Is Your Industrial Health and Safety Policy Up to Date?

June 9, 2017
Red Cow

 

The industrial sector is made up of more than 2.5 million workers, and this makes up everything from plastic work and woodworking to surface engineering and textiles. The manufacturing industry exposes their workers to various airborne substances and various other harmful substances and machinery. It’s been revealed that every year, there are approximately 33,000 workplace injuries and illnesses caused by these factors. As a factory owner, it is important to make sure that your health and safety policy is up to date and in line with the HSE legislation.

 

Clean air:

 

Pollutants, fibres and other substances can become airborne and cause harm to workers in different industries. It’s important to ensure that your factory or workspace is well equipped with the correct ventilation systems, which will allow fresh and clean air to be filtered through. This will prevent employees from developing respiratory problems, coughs and even cognitive implications. In line with HSE legislation and the Safe Work Act 1974, clean air needs to be provided for workers, this will improve workplace productivity and more importantly, will ensure employee wellbeing.

 

Manual Handling:

 

Some industrial factories require a lot of manual handling, lifting, shifting and moving heavy objects around.
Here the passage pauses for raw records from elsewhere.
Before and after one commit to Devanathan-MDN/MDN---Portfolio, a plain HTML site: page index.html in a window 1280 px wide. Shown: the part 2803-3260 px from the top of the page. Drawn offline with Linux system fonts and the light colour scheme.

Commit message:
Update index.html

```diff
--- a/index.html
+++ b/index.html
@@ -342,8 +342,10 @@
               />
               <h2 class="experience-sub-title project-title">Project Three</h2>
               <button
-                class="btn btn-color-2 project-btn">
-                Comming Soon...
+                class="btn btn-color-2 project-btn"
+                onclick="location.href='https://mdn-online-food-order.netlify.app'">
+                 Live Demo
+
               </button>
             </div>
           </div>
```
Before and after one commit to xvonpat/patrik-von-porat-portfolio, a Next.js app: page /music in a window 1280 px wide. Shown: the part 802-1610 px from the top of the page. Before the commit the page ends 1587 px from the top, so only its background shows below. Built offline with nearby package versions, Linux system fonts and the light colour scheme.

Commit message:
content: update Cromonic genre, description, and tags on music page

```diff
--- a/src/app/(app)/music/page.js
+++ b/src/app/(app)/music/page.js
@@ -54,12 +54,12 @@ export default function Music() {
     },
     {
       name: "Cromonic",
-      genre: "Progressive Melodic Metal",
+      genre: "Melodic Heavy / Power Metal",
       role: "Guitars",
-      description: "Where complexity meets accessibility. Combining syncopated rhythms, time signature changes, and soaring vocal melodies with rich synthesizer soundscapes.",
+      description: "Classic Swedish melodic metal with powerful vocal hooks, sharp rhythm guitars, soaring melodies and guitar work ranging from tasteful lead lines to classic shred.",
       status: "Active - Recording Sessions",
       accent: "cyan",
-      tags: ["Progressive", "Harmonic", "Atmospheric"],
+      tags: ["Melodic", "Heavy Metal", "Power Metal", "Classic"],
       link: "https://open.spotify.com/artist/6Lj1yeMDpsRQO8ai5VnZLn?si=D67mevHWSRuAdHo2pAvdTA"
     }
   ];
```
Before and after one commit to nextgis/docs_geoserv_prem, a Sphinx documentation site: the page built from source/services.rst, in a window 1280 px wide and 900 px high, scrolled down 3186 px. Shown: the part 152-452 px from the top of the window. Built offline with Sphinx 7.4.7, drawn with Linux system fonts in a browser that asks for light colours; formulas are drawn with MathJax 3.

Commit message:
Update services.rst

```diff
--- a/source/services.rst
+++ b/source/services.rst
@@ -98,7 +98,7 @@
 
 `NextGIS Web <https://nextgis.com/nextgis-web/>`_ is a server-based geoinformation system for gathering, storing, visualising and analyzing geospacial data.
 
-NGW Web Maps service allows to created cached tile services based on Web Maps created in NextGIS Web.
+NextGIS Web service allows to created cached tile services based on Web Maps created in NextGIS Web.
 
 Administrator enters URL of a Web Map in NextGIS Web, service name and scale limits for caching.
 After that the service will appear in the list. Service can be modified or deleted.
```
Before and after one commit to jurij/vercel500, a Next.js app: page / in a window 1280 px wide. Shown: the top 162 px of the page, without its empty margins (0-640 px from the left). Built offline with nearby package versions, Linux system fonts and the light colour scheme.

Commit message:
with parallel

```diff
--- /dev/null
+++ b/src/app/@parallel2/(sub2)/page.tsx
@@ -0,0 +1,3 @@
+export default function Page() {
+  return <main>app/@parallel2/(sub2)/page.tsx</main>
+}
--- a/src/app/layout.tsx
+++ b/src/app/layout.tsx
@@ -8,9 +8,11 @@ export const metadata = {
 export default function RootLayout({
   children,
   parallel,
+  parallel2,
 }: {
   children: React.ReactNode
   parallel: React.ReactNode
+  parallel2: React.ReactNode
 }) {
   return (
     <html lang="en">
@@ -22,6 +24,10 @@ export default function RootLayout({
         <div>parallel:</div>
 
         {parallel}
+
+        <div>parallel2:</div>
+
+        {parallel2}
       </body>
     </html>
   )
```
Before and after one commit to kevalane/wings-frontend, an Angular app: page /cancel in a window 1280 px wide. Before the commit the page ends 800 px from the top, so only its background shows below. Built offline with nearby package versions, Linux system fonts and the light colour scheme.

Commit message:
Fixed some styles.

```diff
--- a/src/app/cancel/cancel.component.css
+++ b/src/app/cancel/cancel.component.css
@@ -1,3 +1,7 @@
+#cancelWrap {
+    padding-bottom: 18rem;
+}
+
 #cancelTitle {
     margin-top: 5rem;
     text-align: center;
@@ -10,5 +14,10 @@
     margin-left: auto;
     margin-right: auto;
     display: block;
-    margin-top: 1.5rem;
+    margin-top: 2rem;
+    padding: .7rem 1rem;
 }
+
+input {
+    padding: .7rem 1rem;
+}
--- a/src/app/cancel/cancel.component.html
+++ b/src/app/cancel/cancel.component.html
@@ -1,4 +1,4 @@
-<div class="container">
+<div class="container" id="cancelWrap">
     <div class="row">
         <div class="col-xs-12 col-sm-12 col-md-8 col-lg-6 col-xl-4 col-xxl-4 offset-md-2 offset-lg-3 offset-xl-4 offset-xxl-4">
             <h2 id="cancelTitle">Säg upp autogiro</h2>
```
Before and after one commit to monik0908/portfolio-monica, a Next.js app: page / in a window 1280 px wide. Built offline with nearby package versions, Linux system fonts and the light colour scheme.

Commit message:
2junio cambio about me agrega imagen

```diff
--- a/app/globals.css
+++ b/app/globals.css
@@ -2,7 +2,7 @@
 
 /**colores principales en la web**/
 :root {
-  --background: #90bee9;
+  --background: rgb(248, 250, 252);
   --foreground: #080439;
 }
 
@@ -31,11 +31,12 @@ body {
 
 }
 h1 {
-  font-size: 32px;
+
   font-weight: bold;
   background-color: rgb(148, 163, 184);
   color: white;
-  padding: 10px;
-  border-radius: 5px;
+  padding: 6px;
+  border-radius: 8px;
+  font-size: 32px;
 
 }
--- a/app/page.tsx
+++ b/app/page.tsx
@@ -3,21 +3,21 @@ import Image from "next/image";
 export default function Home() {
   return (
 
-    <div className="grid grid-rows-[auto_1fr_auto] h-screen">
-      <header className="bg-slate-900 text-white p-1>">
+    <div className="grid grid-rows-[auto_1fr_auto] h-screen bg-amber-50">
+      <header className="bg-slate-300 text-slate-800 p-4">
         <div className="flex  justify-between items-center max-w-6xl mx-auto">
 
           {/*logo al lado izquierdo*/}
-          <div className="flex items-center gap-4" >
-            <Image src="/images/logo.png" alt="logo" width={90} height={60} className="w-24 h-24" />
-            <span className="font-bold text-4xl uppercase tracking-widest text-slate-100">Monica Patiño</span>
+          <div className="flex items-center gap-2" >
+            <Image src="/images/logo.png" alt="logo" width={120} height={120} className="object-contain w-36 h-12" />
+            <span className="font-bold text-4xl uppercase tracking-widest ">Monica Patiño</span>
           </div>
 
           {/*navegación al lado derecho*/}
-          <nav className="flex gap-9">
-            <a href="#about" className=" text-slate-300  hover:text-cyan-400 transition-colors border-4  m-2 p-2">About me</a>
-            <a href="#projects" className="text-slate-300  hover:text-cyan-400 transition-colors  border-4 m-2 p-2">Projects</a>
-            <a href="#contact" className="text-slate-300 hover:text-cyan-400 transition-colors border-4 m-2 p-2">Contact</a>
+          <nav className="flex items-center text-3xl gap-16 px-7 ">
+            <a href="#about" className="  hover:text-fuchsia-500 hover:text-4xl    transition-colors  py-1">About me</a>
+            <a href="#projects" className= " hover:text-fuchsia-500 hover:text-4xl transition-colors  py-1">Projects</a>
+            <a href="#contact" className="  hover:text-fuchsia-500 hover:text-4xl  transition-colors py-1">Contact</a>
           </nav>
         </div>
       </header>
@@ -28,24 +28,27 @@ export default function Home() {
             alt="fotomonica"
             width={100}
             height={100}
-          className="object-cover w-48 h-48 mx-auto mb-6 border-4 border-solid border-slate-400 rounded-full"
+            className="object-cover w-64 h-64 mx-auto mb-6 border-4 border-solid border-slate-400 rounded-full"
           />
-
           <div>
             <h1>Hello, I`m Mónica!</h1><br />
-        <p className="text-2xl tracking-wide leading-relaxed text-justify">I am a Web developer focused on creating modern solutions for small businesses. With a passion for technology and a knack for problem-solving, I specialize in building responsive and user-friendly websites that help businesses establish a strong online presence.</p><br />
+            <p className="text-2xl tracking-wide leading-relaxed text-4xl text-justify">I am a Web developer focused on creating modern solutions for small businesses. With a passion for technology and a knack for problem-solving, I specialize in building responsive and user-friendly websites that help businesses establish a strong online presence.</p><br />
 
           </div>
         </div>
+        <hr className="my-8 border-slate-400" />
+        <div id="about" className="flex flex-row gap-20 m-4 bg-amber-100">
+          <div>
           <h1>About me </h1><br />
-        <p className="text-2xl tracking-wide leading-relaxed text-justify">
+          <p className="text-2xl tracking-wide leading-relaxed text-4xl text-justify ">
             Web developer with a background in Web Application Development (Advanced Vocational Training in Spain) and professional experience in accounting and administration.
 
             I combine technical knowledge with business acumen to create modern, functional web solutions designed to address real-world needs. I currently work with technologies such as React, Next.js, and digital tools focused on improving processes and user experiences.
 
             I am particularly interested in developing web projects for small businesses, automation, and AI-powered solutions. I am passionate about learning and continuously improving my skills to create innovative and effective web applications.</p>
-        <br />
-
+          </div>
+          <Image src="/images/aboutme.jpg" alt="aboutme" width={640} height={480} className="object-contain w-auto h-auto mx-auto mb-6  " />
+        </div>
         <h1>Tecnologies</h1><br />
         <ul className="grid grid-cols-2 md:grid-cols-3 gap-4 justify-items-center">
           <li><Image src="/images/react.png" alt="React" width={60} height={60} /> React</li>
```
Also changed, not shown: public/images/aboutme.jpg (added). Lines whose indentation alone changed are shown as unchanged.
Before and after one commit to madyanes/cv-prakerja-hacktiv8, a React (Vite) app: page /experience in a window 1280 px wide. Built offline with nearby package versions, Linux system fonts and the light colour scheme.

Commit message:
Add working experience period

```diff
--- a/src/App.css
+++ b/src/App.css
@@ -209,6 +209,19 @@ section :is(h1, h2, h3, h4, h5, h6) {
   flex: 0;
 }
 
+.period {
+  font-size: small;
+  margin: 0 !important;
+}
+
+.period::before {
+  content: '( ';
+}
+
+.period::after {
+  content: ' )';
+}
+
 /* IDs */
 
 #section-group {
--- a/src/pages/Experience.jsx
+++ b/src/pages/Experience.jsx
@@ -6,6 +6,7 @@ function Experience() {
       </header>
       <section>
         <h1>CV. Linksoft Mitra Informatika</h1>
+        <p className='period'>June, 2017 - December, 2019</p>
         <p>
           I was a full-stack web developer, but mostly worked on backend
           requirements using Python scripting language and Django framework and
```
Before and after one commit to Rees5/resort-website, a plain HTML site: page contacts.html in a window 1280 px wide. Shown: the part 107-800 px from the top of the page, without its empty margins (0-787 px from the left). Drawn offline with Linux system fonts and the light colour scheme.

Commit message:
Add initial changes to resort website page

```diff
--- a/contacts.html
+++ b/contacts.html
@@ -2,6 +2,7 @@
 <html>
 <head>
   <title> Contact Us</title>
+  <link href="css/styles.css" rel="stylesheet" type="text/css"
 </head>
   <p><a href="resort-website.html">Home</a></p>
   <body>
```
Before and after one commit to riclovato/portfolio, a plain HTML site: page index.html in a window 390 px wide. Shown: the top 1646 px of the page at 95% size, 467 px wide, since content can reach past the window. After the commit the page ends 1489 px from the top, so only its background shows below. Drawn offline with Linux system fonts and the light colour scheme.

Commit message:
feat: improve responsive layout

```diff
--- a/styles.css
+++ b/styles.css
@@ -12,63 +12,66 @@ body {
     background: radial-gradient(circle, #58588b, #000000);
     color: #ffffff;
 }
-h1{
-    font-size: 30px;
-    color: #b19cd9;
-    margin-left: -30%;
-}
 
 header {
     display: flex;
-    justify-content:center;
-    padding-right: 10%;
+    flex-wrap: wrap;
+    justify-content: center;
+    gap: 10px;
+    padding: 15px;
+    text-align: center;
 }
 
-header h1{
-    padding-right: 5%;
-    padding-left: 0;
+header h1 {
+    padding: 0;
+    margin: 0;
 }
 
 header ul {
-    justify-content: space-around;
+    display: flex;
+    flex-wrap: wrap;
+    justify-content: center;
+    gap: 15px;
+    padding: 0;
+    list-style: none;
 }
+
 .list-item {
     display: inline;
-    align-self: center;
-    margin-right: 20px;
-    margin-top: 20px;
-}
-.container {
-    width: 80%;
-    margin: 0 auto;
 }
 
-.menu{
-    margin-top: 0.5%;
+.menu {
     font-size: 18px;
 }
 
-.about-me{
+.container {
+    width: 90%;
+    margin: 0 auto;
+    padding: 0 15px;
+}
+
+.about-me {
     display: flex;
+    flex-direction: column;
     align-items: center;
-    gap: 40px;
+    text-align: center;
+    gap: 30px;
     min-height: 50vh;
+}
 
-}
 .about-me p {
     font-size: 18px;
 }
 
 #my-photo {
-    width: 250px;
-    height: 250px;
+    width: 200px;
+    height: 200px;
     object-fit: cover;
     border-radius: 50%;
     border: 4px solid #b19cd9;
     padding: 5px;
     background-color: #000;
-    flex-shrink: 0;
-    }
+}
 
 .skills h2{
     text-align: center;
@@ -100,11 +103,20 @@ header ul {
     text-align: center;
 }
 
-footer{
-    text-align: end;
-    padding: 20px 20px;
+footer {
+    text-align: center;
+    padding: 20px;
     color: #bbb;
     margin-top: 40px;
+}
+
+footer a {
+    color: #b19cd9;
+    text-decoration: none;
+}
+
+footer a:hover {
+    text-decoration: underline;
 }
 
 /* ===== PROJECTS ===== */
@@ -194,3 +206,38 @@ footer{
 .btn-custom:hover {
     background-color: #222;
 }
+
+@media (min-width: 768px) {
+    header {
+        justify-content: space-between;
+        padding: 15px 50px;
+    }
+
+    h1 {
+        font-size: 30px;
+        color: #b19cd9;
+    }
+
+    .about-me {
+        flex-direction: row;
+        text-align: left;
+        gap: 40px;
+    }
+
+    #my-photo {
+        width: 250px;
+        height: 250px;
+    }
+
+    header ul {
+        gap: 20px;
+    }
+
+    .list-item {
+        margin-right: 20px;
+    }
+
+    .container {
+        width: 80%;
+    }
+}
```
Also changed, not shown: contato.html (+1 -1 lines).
It is important to make sure that you provide the correct manual handling training, so that employees do not injure their backs in the process. As well as this, it is important to make sure that you provide the correct PPE (personal protective equipment), such as back support, gloves and machinery to assist when necessary.

 

Noise:

 

Machinery within the manufacturing industry can create a lot of excessive noise, which can be harmful to those who work within the area, and irritating to those who live within the vicinity. As a factory owner, it is important to ensure that the correct acoustic solutions are put in place to reduce any excessive noise for neighbours, and so that workers within the area do not experience excessive inner ear damage. If a worker uses machinery, or is in a close vicinity to the machinery, it is important to also provide protective ear equipment, to reduce the immediate noise significantly, and therefore prevent or massively reduce any inner ear damage.